As I often say, climate change is not a disaster; it potentially can become one if we do not heed the warning offered by science. Being here in the IPCC meetings gives me the opportunity to see and appreciate the motivation behind the scientific report for policy makers. The report, despite being placed under scrutiny by government representatives, remains consistent with the overall finding that climate change is upon us. It enhances the need for urgent action from all corners of the world because no one will be exempted from the adverse impacts in a 4-degree temperature increase scenario.
A recent statement of the WMO cited that "many of the extreme events of 2013 were consistent with what we would expect as a result of human-induced climate change," with emphasis on the heavier precipitation, more intense heat, and more damage from storm surges and coastal flooding as a result of sea level rise – as Typhoon Yolanda (Haiyan) so tragically demonstrated in the Philippines. The WMO also pointed to data from Australia’s drought, showing that the country's record heat last year would have been "virtually impossible" without human emissions of heat-trapping greenhouse gases.
With all these, should we be alarmed? Yes, we should. Being alarmed has its merits because it motivates you to do something to address it. Complacency, on the other hand, breeds mediocrity and inaction. Projections based on sound science are actually giving us time and the opportunity not to panic. This is the real value of these scientific reports. It should not be feared.

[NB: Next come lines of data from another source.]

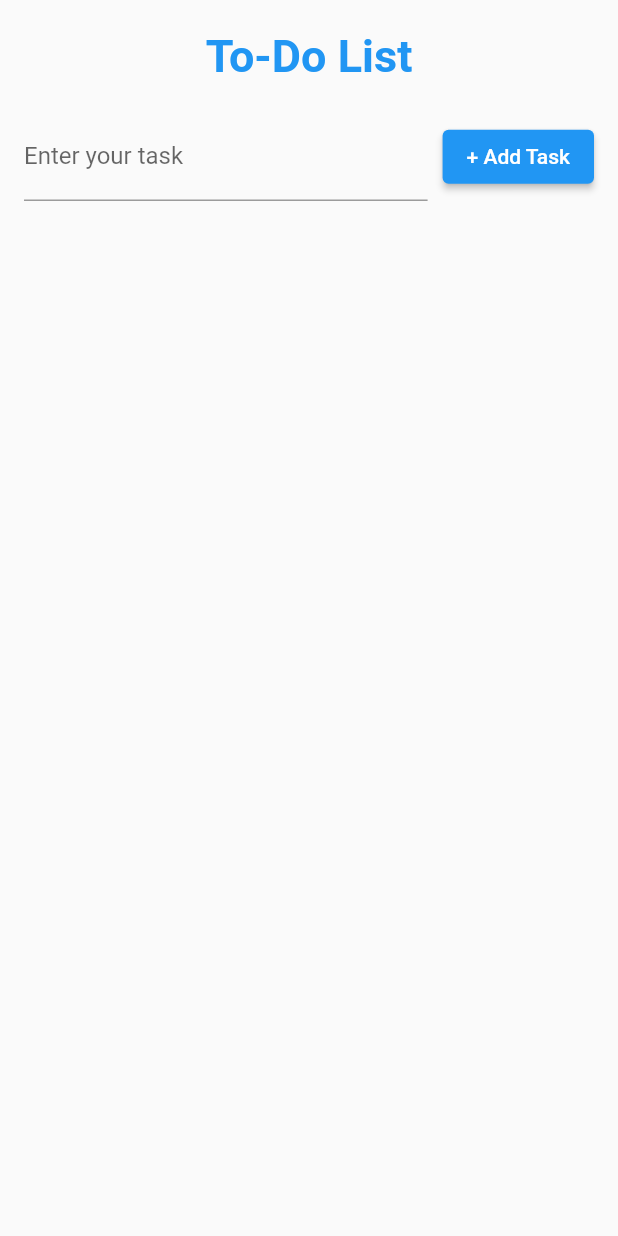
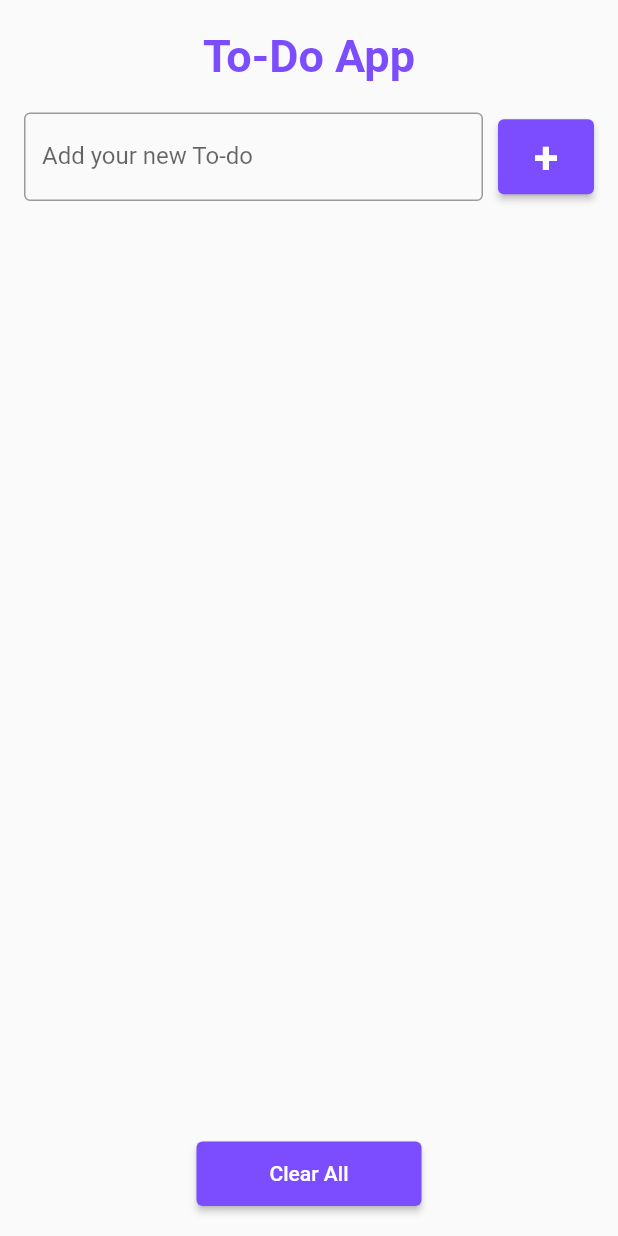
Before and after one commit to Arrrlinks/to-do-list-flutter, a Flutter app: the screen it shows after launch, on a phone screen of 412 x 824 dp. Run offline on Flutter 3.47's test engine with Material 2 defaults, Android fonts, the light colour scheme and no system bars; missing offline and left inert: mysql1.

Commit message:
feat: sql (mais ca marche pas, du coup j'ai juste rendu l'appli plus belle)

```diff
--- /dev/null
+++ b/lib/logic/models/mysql.dart
@@ -0,0 +1,22 @@
+import 'package:mysql1/mysql1.dart';
+
+class Mysql {
+  static String host = 'localhost',
+                user = 'root',
+                password = '123456789',
+                db = 'ToDoListFlutter';
+  static int port = 3306;
+
+  Mysql();
+
+  Future<MySqlConnection> getConnection() async {
+    var settings = ConnectionSettings(
+      host: host,
+      port: port,
+      user: user,
+      password: password,
+      db: db
+    );
+    return await MySqlConnection.connect(settings);
+  }
+}
--- a/lib/main.dart
+++ b/lib/main.dart
@@ -1,4 +1,5 @@
 import 'package:flutter/material.dart';
+import 'package:to_do_list_flutter/logic/models/mysql.dart';
 
 void main() {
   runApp(const MyApp());
@@ -11,7 +12,7 @@ class MyApp extends StatelessWidget {
   @override
   Widget build(BuildContext context) {
     return MaterialApp(
-      title: 'To-Do List',
+      title: 'To-Do App',
       theme: ThemeData(
         // This is the theme of your application.
         //
@@ -22,12 +23,26 @@ class MyApp extends StatelessWidget {
         // or simply save your changes to "hot reload" in a Flutter IDE).
         // Notice that the counter didn't reset back to zero; the application
         // is not restarted.
-        primarySwatch: Colors.blue,
+        primarySwatch: myColorSwatch,
       ),
       home: const MyHomePage(),
     );
   }
 }
+
+MaterialColor myColorSwatch = const MaterialColor(0xFF673AB7, <int, Color>{
+  // <--- Définir la couleur principale ici
+  50: Color(0xFFF2E7FE),
+  100: Color(0xFFD7B8FF),
+  200: Color(0xFFC094FF),
+  300: Color(0xFFA370FE),
+  400: Color(0xFF855CFF),
+  500: Color(0xFF673AB7),
+  600: Color(0xFF5F33A6),
+  700: Color(0xFF542E90),
+  800: Color(0xFF4A277A),
+  900: Color(0xFF3B1D5C),
+});
 
 class MyHomePage extends StatefulWidget {
   const MyHomePage({super.key});
@@ -46,12 +61,24 @@ class MyHomePage extends StatefulWidget {
 }
 
 class _MyHomePageState extends State<MyHomePage> {
-  TextEditingController _textController = TextEditingController();
-  List<List<dynamic>> _tasks = [];
+  final TextEditingController _textController = TextEditingController();
   bool isChecked = false;
+  var db = Mysql();
+  final List<List<dynamic>> _tasks = [];
+
+  void _getTasks() async {
+    var conn = await db.getConnection();
+    var results = await conn.query('SELECT content,isChecked FROM task');
+    for (var element in results) {
+      _tasks.add([element[0], element[1]]);
+    }
+    print(_tasks);
+    await conn.close();
+  }
 
   @override
   Widget build(BuildContext context) {
+    _getTasks();
     return Scaffold(
       body: SafeArea(
         child: Column(
@@ -60,11 +87,11 @@ class _MyHomePageState extends State<MyHomePage> {
             const Padding(
               padding: EdgeInsets.all(20),
               child: Text(
-                'To-Do List',
+                'To-Do App',
                 style: TextStyle(
                   fontSize: 30,
                   fontWeight: FontWeight.bold,
-                  color: Colors.blue,
+                  color: Colors.deepPurpleAccent,
                 ),
               ),
             ),
@@ -72,7 +99,7 @@ class _MyHomePageState extends State<MyHomePage> {
               margin: const EdgeInsets.fromLTRB(16, 0, 16, 0),
               alignment: Alignment.center,
               child: SizedBox(
-                width: 450,
+                width: 500,
                 child: Row(
                   mainAxisAlignment: MainAxisAlignment.spaceBetween,
                   children: [
@@ -80,9 +107,21 @@ class _MyHomePageState extends State<MyHomePage> {
                       child: Padding(
                         padding: const EdgeInsets.only(right: 10),
                         child: TextField(
+                          cursorColor: Colors.deepPurpleAccent,
+                          style: const TextStyle(
+                            color: Colors.deepPurpleAccent,
+                          ),
                           controller: _textController,
                           decoration: const InputDecoration(
-                            labelText: 'Enter your task',
+                            border: OutlineInputBorder(
+                              borderRadius: BorderRadius.all(
+                                Radius.circular(4),
+                              ),
+                              borderSide: BorderSide(
+                                color: Colors.deepPurpleAccent,
+                              ),
+                            ),
+                            labelText: 'Add your new To-do',
                           ),
                           onSubmitted: (value) {
                             if (value.isNotEmpty) {
@@ -91,12 +130,14 @@ class _MyHomePageState extends State<MyHomePage> {
                               });
                               _textController.clear();
                             }
-                            print(_tasks);
                           },
                         ),
                       ),
                     ),
                     ElevatedButton(
+                      style: ElevatedButton.styleFrom(
+                        backgroundColor: Colors.deepPurpleAccent,
+                      ),
                       onPressed: () {
                         String inputText = _textController.text;
                         if (inputText.isNotEmpty) {
@@ -105,9 +146,20 @@ class _MyHomePageState extends State<MyHomePage> {
                           });
                           _textController.clear();
                         }
-                        print(_tasks);
                       },
-                      child: const Text('+ Add Task'),
+                      child: Container(
+                        alignment: Alignment.center,
+                        width: 25,
+                        height: 50,
+                        child: const Text(
+                          '+',
+                          style: TextStyle(
+                            fontSize: 30,
+                            fontWeight: FontWeight.bold,
+                            color: Colors.white,
+                          ),
+                        ),
+                      ),
                     ),
                   ],
                 ),
@@ -126,13 +178,12 @@ class _MyHomePageState extends State<MyHomePage> {
                         child: Container(
                           decoration: BoxDecoration(
                             borderRadius: BorderRadius.circular(4),
-                            color: Colors.blue[400],
+                            color: Colors.grey[300],
                             boxShadow: const [
                               BoxShadow(
                                   color: Colors.grey,
                                   blurRadius: 3,
-                                offset: Offset(2, 2),
-                              ),
+                                  offset: Offset(0, 1)),
                             ],
                           ),
                           width: 500,
@@ -140,7 +191,7 @@ class _MyHomePageState extends State<MyHomePage> {
                           margin: const EdgeInsets.fromLTRB(0, 5, 0, 5),
                           child: Center(
                             child: Padding(
-                              padding: const EdgeInsets.fromLTRB(10, 0, 10, 0),
+                              padding: const EdgeInsets.fromLTRB(10, 0, 0, 0),
                               child: Row(
                                 mainAxisAlignment:
                                     MainAxisAlignment.spaceBetween,
@@ -153,7 +204,6 @@ class _MyHomePageState extends State<MyHomePage> {
                                           _tasks[index][1] = newValue;
                                         });
                                       }
-                                      print(_tasks);
                                     },
                                   ),
                                   Text(
@@ -161,10 +211,19 @@ class _MyHomePageState extends State<MyHomePage> {
                                     style: const TextStyle(
                                       fontSize: 20,
                                       fontWeight: FontWeight.bold,
-                                      color: Colors.white,
+                                      color: Colors.black54,
                                     ),
                                   ),
-                                  IconButton(
+                                  Container(
+                                    decoration: const BoxDecoration(
+                                      borderRadius: BorderRadius.only(
+                                        topRight: Radius.circular(4.0),
+                                        bottomRight: Radius.circular(4.0),
+                                      ),
+                                      color: Colors.red,
+                                    ),
+                                    padding: const EdgeInsets.all(5),
+                                    child: IconButton(
                                       onPressed: () {
                                         setState(() {
                                           _tasks.removeAt(index);
@@ -174,7 +233,7 @@ class _MyHomePageState extends State<MyHomePage> {
                                         Icons.delete,
                                         color: Colors.white,
                                       ),
-                                    visualDensity: VisualDensity.compact,
+                                    ),
                                   ),
                                 ],
                               ),
@@ -187,6 +246,21 @@ class _MyHomePageState extends State<MyHomePage> {
                 ),
               ),
             ),
+            Container(
+              margin: const EdgeInsets.fromLTRB(0, 20, 0, 20),
+              width: 150,
+              height: 43,
+              child: ElevatedButton(
+                  style: ElevatedButton.styleFrom(
+                    backgroundColor: Colors.deepPurpleAccent,
+                  ),
+                  onPressed: () {
+                    setState(() {
+                      _tasks.clear();
+                    });
+                  },
+                  child: const Text('Clear All')),
+            ),
           ],
         ),
       ),
--- a/pubspec.yaml
+++ b/pubspec.yaml
@@ -35,6 +35,7 @@ dependencies:
   # The following adds the Cupertino Icons font to your application.
   # Use with the CupertinoIcons class for iOS style icons.
   cupertino_icons: ^1.0.2
+  mysql1: ^0.20.0
 
 dev_dependencies:
   flutter_test:
```
Also changed, not shown: pubspec.lock. Lines whose indentation alone changed are shown as unchanged.
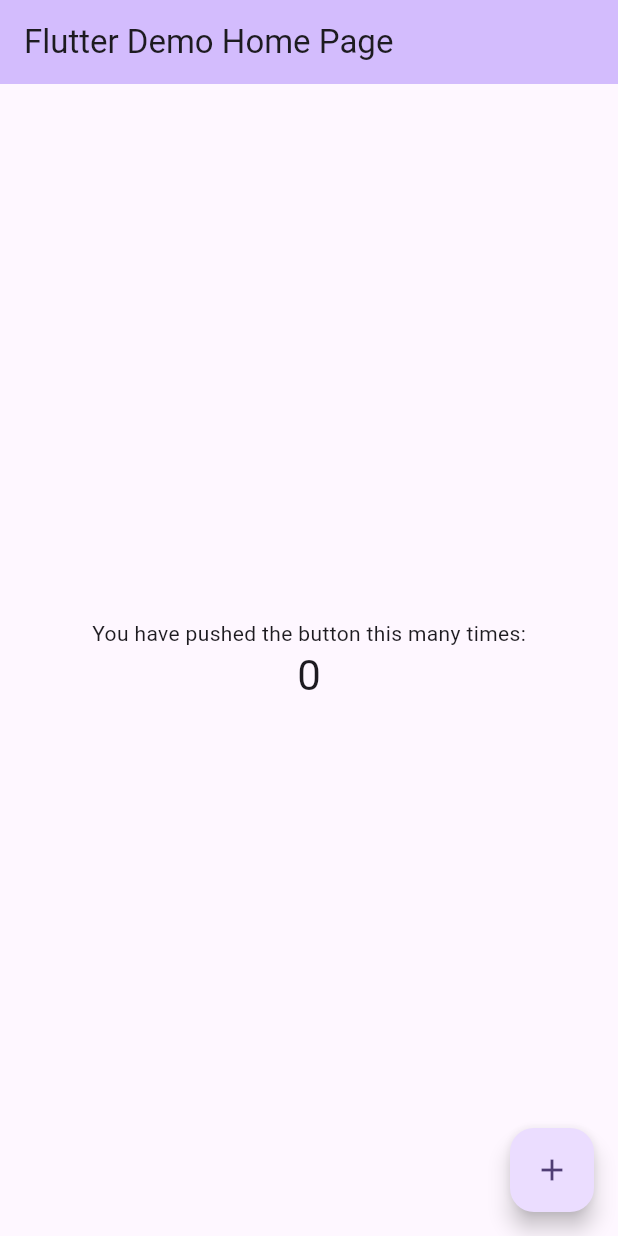
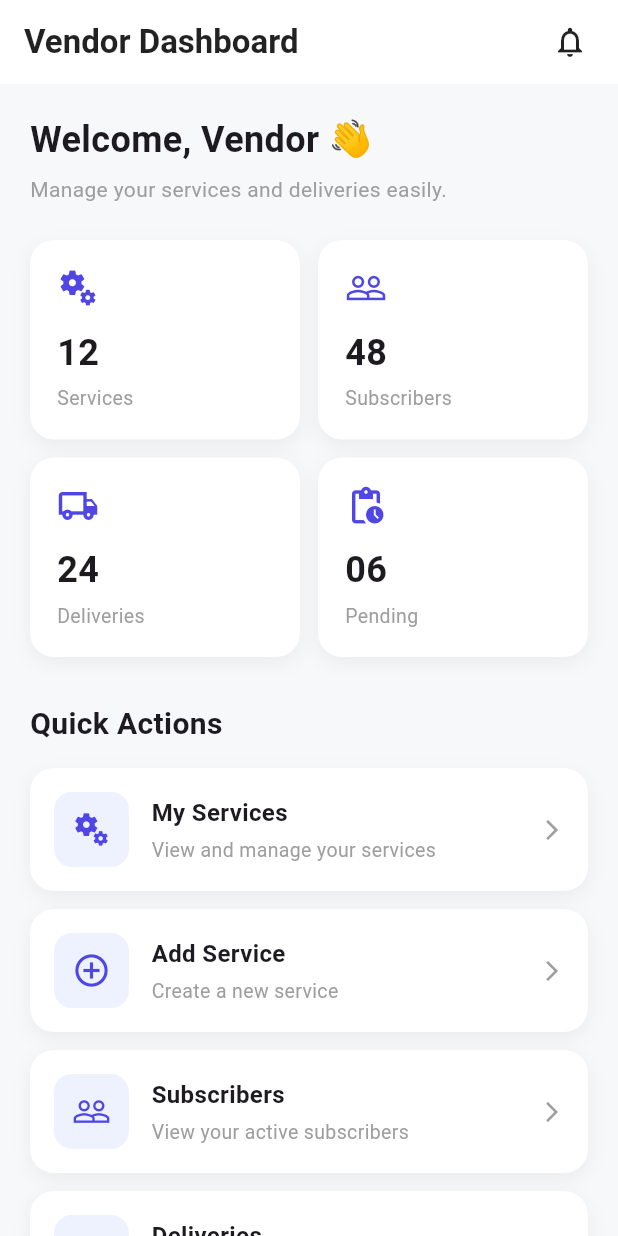
Before and after one commit to bhopaleprachi366-ctrl/hackathon_application, a Flutter app: the screen it shows after launch, on a phone screen of 412 x 824 dp. Run offline on Flutter 3.47's test engine with Material 3 defaults, Android fonts, the light colour scheme and no system bars.

Commit message:
Add vendor dashboard

```diff
--- a/lib/main.dart
+++ b/lib/main.dart
@@ -1,4 +1,5 @@
 import 'package:flutter/material.dart';
+import 'screens/vendor/vendor_dashboard.dart';
 
 void main() {
   runApp(const MyApp());
@@ -11,112 +12,9 @@ class MyApp extends StatelessWidget {
   @override
   Widget build(BuildContext context) {
     return MaterialApp(
-      title: 'Flutter Demo',
-      theme: ThemeData(
-        // This is the theme of your application.
-        //
-        // TRY THIS: Try running your application with "flutter run". You'll see
-        // the application has a purple toolbar. Then, without quitting the app,
-        // try changing the seedColor in the colorScheme below to Colors.green
-        // and then invoke "hot reload" (save your changes or press the "hot
-        // reload" button in a Flutter-supported IDE, or press "r" if you used
-        // the command line to start the app).
-        //
-        // Notice that the counter didn't reset back to zero; the application
-        // state is not lost during the reload. To reset the state, use hot
-        // restart instead.
-        //
-        // This works for code too, not just values: Most code changes can be
-        // tested with just a hot reload.
-        colorScheme: .fromSeed(seedColor: Colors.deepPurple),
-      ),
-      home: const MyHomePage(title: 'Flutter Demo Home Page'),
+     debugShowCheckedModeBanner: false,
+      home: const VendorDashboard(),
+
     );
   }
 }
-
-class MyHomePage extends StatefulWidget {
-  const MyHomePage({super.key, required this.title});
-
-  // This widget is the home page of your application. It is stateful, meaning
-  // that it has a State object (defined below) that contains fields that affect
-  // how it looks.
-
-  // This class is the configuration for the state. It holds the values (in this
-  // case the title) provided by the parent (in this case the App widget) and
-  // used by the build method of the State. Fields in a Widget subclass are
-  // always marked "final".
-
-  final String title;
-
-  @override
-  State<MyHomePage> createState() => _MyHomePageState();
-}
-
-class _MyHomePageState extends State<MyHomePage> {
-  int _counter = 0;
-
-  void _incrementCounter() {
-    setState(() {
-      // This call to setState tells the Flutter framework that something has
-      // changed in this State, which causes it to rerun the build method below
-      // so that the display can reflect the updated values. If we changed
-      // _counter without calling setState(), then the build method would not be
-      // called again, and so nothing would appear to happen.
-      _counter++;
-    });
-  }
-
-  @override
-  Widget build(BuildContext context) {
-    // This method is rerun every time setState is called, for instance as done
-    // by the _incrementCounter method above.
-    //
-    // The Flutter framework has been optimized to make rerunning build methods
-    // fast, so that you can just rebuild anything that needs updating rather
-    // than having to individually change instances of widgets.
-    return Scaffold(
-      appBar: AppBar(
-        // TRY THIS: Try changing the color here to a specific color (to
-        // Colors.amber, perhaps?) and trigger a hot reload to see the AppBar
-        // change color while the other colors stay the same.
-        backgroundColor: Theme.of(context).colorScheme.inversePrimary,
-        // Here we take the value from the MyHomePage object that was created by
-        // the App.build method, and use it to set our appbar title.
-        title: Text(widget.title),
-      ),
-      body: Center(
-        // Center is a layout widget. It takes a single child and positions it
-        // in the middle of the parent.
-        child: Column(
-          // Column is also a layout widget. It takes a list of children and
-          // arranges them vertically. By default, it sizes itself to fit its
-          // children horizontally, and tries to be as tall as its parent.
-          //
-          // Column has various properties to control how it sizes itself and
-          // how it positions its children. Here we use mainAxisAlignment to
-          // center the children vertically; the main axis here is the vertical
-          // axis because Columns are vertical (the cross axis would be
-          // horizontal).
-          //
-          // TRY THIS: Invoke "debug painting" (choose the "Toggle Debug Paint"
-          // action in the IDE, or press "p" in the console), to see the
-          // wireframe for each widget.
-          mainAxisAlignment: .center,
-          children: [
-            const Text('You have pushed the button this many times:'),
-            Text(
-              '$_counter',
-              style: Theme.of(context).textTheme.headlineMedium,
-            ),
-          ],
-        ),
-      ),
-      floatingActionButton: FloatingActionButton(
-        onPressed: _incrementCounter,
-        tooltip: 'Increment',
-        child: const Icon(Icons.add),
-      ),
-    );
-  }
-}
--- /dev/null
+++ b/lib/screens/vendor/vendor_dashboard.dart
@@ -0,0 +1,286 @@
+import 'package:flutter/material.dart';
+
+class VendorDashboard extends StatelessWidget {
+  const VendorDashboard({super.key});
+
+  @override
+  Widget build(BuildContext context) {
+    return Scaffold(
+      backgroundColor: const Color(0xFFF7F8FA),
+      appBar: AppBar(
+        elevation: 0,
+        backgroundColor: Colors.white,
+        foregroundColor: Colors.black87,
+        title: const Text(
+          'Vendor Dashboard',
+          style: TextStyle(
+            fontWeight: FontWeight.bold,
+          ),
+        ),
+        actions: [
+          IconButton(
+            onPressed: () {},
+            icon: const Icon(Icons.notifications_none),
+          ),
+          const SizedBox(width: 8),
+        ],
+      ),
+
+      body: SingleChildScrollView(
+        padding: const EdgeInsets.all(20),
+        child: Column(
+          crossAxisAlignment: CrossAxisAlignment.start,
+          children: [
+
+            // Welcome Section
+            const Text(
+              'Welcome, Vendor 👋',
+              style: TextStyle(
+                fontSize: 24,
+                fontWeight: FontWeight.bold,
+              ),
+            ),
+
+            const SizedBox(height: 6),
+
+            const Text(
+              'Manage your services and deliveries easily.',
+              style: TextStyle(
+                fontSize: 14,
+                color: Colors.grey,
+              ),
+            ),
+
+            const SizedBox(height: 24),
+
+            // Statistics
+            Row(
+              children: [
+                Expanded(
+                  child: _buildStatCard(
+                    icon: Icons.miscellaneous_services_outlined,
+                    title: 'Services',
+                    value: '12',
+                  ),
+                ),
+                const SizedBox(width: 12),
+                Expanded(
+                  child: _buildStatCard(
+                    icon: Icons.people_outline,
+                    title: 'Subscribers',
+                    value: '48',
+                  ),
+                ),
+              ],
+            ),
+
+            const SizedBox(height: 12),
+
+            Row(
+              children: [
+                Expanded(
+                  child: _buildStatCard(
+                    icon: Icons.local_shipping_outlined,
+                    title: 'Deliveries',
+                    value: '24',
+                  ),
+                ),
+                const SizedBox(width: 12),
+                Expanded(
+                  child: _buildStatCard(
+                    icon: Icons.pending_actions_outlined,
+                    title: 'Pending',
+                    value: '06',
+                  ),
+                ),
+              ],
+            ),
+
+            const SizedBox(height: 30),
+
+            const Text(
+              'Quick Actions',
+              style: TextStyle(
+                fontSize: 20,
+                fontWeight: FontWeight.bold,
+              ),
+            ),
+
+            const SizedBox(height: 15),
+
+            // My Services
+            _buildActionCard(
+              context,
+              icon: Icons.miscellaneous_services_outlined,
+              title: 'My Services',
+              subtitle: 'View and manage your services',
+              onTap: () {
+                // Navigate to My Services
+              },
+            ),
+
+            const SizedBox(height: 12),
+
+            // Add Service
+            _buildActionCard(
+              context,
+              icon: Icons.add_circle_outline,
+              title: 'Add Service',
+              subtitle: 'Create a new service',
+              onTap: () {
+                // Navigate to Add Service
+              },
+            ),
+
+            const SizedBox(height: 12),
+
+            // Subscribers
+            _buildActionCard(
+              context,
+              icon: Icons.people_outline,
+              title: 'Subscribers',
+              subtitle: 'View your active subscribers',
+              onTap: () {
+                // Navigate to Subscribers
+              },
+            ),
+
+            const SizedBox(height: 12),
+
+            // Deliveries
+            _buildActionCard(
+              context,
+              icon: Icons.local_shipping_outlined,
+              title: 'Deliveries',
+              subtitle: 'Manage upcoming deliveries',
+              onTap: () {
+                // Navigate to Deliveries
+              },
+            ),
+          ],
+        ),
+      ),
+    );
+  }
+
+  Widget _buildStatCard({
+    required IconData icon,
+    required String title,
+    required String value,
+  }) {
+    return Container(
+      padding: const EdgeInsets.all(18),
+      decoration: BoxDecoration(
+        color: Colors.white,
+        borderRadius: BorderRadius.circular(16),
+        boxShadow: [
+          BoxShadow(
+            color: Colors.black.withOpacity(0.05),
+            blurRadius: 10,
+            offset: const Offset(0, 4),
+          ),
+        ],
+      ),
+      child: Column(
+        crossAxisAlignment: CrossAxisAlignment.start,
+        children: [
+          Icon(
+            icon,
+            size: 28,
+            color: const Color(0xFF4F46E5),
+          ),
+          const SizedBox(height: 12),
+          Text(
+            value,
+            style: const TextStyle(
+              fontSize: 24,
+              fontWeight: FontWeight.bold,
+            ),
+          ),
+          const SizedBox(height: 4),
+          Text(
+            title,
+            style: const TextStyle(
+              color: Colors.grey,
+              fontSize: 13,
+            ),
+          ),
+        ],
+      ),
+    );
+  }
+
+  Widget _buildActionCard(
+    BuildContext context, {
+    required IconData icon,
+    required String title,
+    required String subtitle,
+    required VoidCallback onTap,
+  }) {
+    return InkWell(
+      onTap: onTap,
+      borderRadius: BorderRadius.circular(16),
+      child: Container(
+        padding: const EdgeInsets.all(16),
+        decoration: BoxDecoration(
+          color: Colors.white,
+          borderRadius: BorderRadius.circular(16),
+          boxShadow: [
+            BoxShadow(
+              color: Colors.black.withOpacity(0.05),
+              blurRadius: 10,
+              offset: const Offset(0, 4),
+            ),
+          ],
+        ),
+        child: Row(
+          children: [
+            Container(
+              padding: const EdgeInsets.all(12),
+              decoration: BoxDecoration(
+                color: const Color(0xFFEEF2FF),
+                borderRadius: BorderRadius.circular(12),
+              ),
+              child: Icon(
+                icon,
+                color: const Color(0xFF4F46E5),
+                size: 26,
+              ),
+            ),
+
+            const SizedBox(width: 15),
+
+            Expanded(
+              child: Column(
+                crossAxisAlignment: CrossAxisAlignment.start,
+                children: [
+                  Text(
+                    title,
+                    style: const TextStyle(
+                      fontSize: 16,
+                      fontWeight: FontWeight.bold,
+                    ),
+                  ),
+                  const SizedBox(height: 4),
+                  Text(
+                    subtitle,
+                    style: const TextStyle(
+                      fontSize: 13,
+                      color: Colors.grey,
+                    ),
+                  ),
+                ],
+              ),
+            ),
+
+            const Icon(
+              Icons.arrow_forward_ios,
+              size: 16,
+              color: Colors.grey,
+            ),
+          ],
+        ),
+      ),
+    );
+  }
+}
```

Instead, it should be welcomed.
Government resources were strained in 2013 alone after the 25 typhoons, with significant damage from typhoons Labuyo, Santi, and Yolanda, and the major earthquake in Bohol. Our overall level of preparedness was exposed, its flaws highlighted.
This is why the Climate Change Commission is strongly pushing for planning around vulnerabilities – not only plans and programs by the government but also by the private sector. All plans and programs must incorporate climate and weather information as part of managing risks, or, for businesses, as part of maximizing yield.
In the next few days, the climate change Cabinet cluster will be presenting to the President the roadmap covering the second half of his administration. It is heavy on investments in science that will help the country plan around vulnerabilities, including conducting the first ever climate exposure database.
The climate exposure database now includes exposure to increase in temperature, especially in production areas. The database will guide technical agencies, especially the National Disaster Risk Management Council, to focus preparedness not only on typhoons but also on slow onset events like droughts. Equally important is that the database will be most useful to businesses that rely on agriculture in their supply chain.
As we enjoy summer, it makes time pass by so fast. The threat of El Niño for this year remains low and is not expected to happen this summer, but the threat remains nonetheless. According to Pagasa, rainy season is expected to start mid-May or start of June. President Aquino already made instructions to relevant agencies to prepare for the rainy season. Some academic institution made a proactive stance by moving the opening of the school year to August. Weather might not be the main reason for the change, but I have long supported this call. In the first place, making up for classes due to weather-related suspension is not part of the curriculum design.
As we move forward from last year, addressing climate change and disaster should be more proactive and not merely reactive. Understanding the dominant role of water in the climate system is crucial to identifying vulnerabilities to the increase in volume of water and also to the lack of it. While we know what is forthcoming on weather, preparedness means not just preparing to respond but, now more than ever, preparing to withstand. – Rappler.com